The quality, affordability and local touch of the work has made the “Small Wonders” opening something of a phenomenon — locals line up early to get the first look at the work, artists keep extra work boxed up to refill their wall space as the exhibition sells out.

Artists are invited to participate in the show by the gallery’s stable of rotating curators, with one of them — this year, it’s Ada Christiansen — curating it.

On Monday afternoon, the gallery was abuzz — and a bit of a mess — as artists and organizers worked together to hang the show.
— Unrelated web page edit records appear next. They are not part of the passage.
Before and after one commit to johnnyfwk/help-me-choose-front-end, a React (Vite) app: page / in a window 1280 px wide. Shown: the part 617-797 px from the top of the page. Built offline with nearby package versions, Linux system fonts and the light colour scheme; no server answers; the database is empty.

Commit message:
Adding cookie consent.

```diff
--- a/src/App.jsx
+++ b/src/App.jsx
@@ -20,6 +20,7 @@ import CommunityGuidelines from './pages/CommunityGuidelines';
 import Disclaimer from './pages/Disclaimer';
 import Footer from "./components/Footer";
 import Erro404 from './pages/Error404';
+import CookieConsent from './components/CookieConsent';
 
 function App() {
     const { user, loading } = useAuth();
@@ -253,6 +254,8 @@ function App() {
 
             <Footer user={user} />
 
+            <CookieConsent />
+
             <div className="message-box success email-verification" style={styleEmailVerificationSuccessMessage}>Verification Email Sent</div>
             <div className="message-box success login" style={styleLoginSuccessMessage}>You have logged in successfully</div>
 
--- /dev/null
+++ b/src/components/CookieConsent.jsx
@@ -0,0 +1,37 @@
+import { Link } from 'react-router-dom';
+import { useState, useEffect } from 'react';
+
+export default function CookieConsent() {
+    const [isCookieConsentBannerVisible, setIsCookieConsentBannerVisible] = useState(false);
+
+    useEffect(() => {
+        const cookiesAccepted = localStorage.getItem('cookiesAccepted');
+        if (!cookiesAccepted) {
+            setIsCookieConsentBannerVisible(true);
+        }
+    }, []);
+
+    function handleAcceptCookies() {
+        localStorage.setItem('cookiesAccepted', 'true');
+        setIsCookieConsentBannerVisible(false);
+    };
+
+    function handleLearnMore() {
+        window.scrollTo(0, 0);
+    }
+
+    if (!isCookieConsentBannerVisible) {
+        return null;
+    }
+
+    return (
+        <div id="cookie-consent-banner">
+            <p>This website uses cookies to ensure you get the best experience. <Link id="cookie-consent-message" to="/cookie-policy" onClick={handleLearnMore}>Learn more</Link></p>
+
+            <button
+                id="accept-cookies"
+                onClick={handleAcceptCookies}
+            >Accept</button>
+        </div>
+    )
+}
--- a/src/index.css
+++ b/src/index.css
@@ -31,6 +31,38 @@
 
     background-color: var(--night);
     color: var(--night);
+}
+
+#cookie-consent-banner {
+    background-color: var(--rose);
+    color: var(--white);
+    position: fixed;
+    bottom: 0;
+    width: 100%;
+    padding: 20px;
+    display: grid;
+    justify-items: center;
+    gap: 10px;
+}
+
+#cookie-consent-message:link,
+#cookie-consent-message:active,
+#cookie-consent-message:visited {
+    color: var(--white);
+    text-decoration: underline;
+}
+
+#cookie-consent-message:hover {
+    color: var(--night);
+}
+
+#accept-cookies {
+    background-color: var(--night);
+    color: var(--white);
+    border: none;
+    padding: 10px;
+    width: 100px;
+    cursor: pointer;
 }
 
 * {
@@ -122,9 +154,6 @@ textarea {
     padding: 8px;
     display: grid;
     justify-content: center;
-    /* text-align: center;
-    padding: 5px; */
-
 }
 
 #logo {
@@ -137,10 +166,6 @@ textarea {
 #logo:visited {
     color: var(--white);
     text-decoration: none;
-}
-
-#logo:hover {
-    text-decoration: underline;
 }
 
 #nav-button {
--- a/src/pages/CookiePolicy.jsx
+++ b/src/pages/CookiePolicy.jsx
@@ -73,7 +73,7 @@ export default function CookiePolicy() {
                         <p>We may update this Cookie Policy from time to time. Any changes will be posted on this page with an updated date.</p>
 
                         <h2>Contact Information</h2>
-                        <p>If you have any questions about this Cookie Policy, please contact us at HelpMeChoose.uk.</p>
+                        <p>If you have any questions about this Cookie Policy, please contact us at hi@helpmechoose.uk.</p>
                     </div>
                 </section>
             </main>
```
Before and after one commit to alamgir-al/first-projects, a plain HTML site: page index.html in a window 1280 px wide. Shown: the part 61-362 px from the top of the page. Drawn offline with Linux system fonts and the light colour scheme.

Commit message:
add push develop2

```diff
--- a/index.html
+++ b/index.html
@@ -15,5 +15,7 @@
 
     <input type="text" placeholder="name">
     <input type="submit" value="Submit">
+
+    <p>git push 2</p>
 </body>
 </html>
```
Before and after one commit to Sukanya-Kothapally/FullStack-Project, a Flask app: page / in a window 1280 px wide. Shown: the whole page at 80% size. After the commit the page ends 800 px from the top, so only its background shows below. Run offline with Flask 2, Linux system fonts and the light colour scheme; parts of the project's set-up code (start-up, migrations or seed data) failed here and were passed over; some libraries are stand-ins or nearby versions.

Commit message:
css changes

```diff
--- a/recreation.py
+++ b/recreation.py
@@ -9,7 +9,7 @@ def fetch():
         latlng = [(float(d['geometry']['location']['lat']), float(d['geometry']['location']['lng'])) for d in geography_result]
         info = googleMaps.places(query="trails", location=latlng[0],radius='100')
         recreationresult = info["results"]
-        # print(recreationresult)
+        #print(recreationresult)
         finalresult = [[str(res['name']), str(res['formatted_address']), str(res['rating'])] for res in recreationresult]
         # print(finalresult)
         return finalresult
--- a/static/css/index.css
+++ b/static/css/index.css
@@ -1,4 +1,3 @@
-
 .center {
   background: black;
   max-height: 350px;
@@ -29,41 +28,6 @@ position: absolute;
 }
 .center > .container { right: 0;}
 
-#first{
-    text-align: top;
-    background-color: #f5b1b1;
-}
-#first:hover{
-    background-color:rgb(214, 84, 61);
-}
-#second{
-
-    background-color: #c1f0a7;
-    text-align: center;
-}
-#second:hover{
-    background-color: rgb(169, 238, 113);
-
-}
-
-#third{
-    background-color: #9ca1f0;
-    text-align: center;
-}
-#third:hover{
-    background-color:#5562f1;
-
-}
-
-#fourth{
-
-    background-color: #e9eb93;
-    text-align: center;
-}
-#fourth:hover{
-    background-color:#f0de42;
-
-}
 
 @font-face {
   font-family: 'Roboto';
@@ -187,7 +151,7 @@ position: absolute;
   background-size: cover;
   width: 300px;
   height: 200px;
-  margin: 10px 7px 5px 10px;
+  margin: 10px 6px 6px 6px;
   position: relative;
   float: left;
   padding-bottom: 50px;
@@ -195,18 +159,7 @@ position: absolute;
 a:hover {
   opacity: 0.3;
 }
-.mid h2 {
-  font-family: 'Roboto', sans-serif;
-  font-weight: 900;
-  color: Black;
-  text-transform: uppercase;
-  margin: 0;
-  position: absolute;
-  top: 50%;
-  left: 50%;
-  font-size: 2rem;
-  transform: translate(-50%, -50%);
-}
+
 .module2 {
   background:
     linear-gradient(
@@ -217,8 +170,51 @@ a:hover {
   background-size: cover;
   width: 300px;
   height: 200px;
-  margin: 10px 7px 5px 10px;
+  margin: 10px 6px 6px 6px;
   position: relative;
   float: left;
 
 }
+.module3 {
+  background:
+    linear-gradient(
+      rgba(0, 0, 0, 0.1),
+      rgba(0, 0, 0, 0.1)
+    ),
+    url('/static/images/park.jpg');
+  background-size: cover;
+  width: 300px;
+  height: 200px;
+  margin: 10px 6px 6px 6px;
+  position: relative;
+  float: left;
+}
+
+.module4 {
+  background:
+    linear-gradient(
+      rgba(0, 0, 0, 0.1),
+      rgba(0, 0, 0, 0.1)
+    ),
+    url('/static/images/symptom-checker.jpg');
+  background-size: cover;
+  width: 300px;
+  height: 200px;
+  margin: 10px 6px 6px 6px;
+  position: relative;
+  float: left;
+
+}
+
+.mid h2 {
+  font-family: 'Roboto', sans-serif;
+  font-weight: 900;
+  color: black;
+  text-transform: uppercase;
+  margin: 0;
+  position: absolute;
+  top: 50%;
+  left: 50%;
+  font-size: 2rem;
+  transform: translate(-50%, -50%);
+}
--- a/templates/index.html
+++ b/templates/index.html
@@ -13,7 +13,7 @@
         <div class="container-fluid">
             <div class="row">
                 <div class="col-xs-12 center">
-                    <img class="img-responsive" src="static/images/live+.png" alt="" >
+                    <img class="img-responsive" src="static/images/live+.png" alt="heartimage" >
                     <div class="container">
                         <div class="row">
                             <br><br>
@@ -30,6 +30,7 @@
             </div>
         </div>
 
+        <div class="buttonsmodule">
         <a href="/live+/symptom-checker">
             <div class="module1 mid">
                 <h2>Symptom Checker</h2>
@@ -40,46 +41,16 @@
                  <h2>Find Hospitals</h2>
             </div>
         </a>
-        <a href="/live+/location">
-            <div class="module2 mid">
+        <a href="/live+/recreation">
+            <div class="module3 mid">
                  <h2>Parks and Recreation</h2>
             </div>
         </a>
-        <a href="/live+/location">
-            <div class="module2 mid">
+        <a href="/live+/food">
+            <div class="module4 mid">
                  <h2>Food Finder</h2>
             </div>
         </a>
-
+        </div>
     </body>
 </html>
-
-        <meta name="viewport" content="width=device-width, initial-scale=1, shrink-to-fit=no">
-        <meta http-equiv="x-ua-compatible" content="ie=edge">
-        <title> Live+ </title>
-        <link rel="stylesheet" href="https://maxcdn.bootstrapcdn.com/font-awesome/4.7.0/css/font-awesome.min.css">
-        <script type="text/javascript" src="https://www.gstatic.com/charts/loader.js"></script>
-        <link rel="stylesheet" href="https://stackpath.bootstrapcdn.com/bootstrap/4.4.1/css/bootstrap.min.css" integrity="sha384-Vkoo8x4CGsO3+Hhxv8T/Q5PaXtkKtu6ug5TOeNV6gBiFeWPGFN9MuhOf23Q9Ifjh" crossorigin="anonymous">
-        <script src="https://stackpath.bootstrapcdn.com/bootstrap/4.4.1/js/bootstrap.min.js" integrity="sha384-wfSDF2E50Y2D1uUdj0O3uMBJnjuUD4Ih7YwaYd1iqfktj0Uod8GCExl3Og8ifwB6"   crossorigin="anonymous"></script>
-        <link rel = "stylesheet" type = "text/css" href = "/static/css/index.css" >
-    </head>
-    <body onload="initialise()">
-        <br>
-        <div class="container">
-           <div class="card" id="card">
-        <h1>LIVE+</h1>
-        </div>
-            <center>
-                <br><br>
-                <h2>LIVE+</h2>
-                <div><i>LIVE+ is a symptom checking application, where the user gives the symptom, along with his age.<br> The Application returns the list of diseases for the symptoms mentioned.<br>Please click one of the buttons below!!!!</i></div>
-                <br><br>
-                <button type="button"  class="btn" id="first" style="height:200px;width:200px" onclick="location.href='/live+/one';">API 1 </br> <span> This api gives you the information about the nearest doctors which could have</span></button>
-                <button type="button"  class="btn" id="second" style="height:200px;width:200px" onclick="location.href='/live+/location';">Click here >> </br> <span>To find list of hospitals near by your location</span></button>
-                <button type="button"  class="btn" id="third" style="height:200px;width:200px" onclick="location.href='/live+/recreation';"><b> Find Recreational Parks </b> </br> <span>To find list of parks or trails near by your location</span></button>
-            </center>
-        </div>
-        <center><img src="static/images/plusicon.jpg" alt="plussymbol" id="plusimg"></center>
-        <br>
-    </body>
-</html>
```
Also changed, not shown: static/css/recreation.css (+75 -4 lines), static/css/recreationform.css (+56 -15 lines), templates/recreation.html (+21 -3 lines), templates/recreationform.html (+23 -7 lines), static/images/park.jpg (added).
They began by laying out work on the floor, in alphabetical order by artist name, around the gallery. From there, Ward and his team moved pieces about the room, placing them where they best complemented one another in size and style. Pedestals and shelves were slid into place to hold the abundant ceramics, sculptures and kitchenware.

“Putting this show together is one of my favorite puzzles,” said Ward.

The gallery asks each artist to make eight pieces each, totaling more than 250 works. They hang four at a time, and replenish the artists’ wall space as pieces sell.

This year, reused materials — including recycled paint used by one artist — emerge in some interesting works. Sam Louras, for her debut in “Small Wonders,” has made totem-like sculptures from found material and various ski town detritus — a pair of mangled eyeglasses and an animal bone, for instance.

“I just found all this stuff on the ground,” she said with a smile, looking over her eccentric creations.

The youngest artist in the show, 16-year-old Serena Blake, 16, has contributed mixed media pieces. Cornelia Carpenter has made wood-cuts of barns and winter scenes. Ceramicist Michael Bonds has made piggy banks, dog bowls and snowflake plates and bowls. Brian Colley has made engraved prints in black, white and red that offer a twist on Christmas slogans, with dinosaurs and “Where the Wild Things Are” styled animals.

Sheila Babbie has contributed some surreal, eye-catching digital photo collages and pop culture pastiches: John Denver riding a tandem bike with Kermit the Frog; Wonder Woman hitchhiking, with Superman approaching on a motorcycle; Pee-Wee Herman tied to train tracks by Tony the Tiger, Cap’n Crunch and friends.

Along with some unique, budget-friendly holiday shopping, tonight’s opening includes refreshments and the chance to meet local artists.

“It’s a fun event,” said Ward. “You’ll see a lot of your friends and a lot of nice work.”

The show will remain in the gallery through Jan. 4.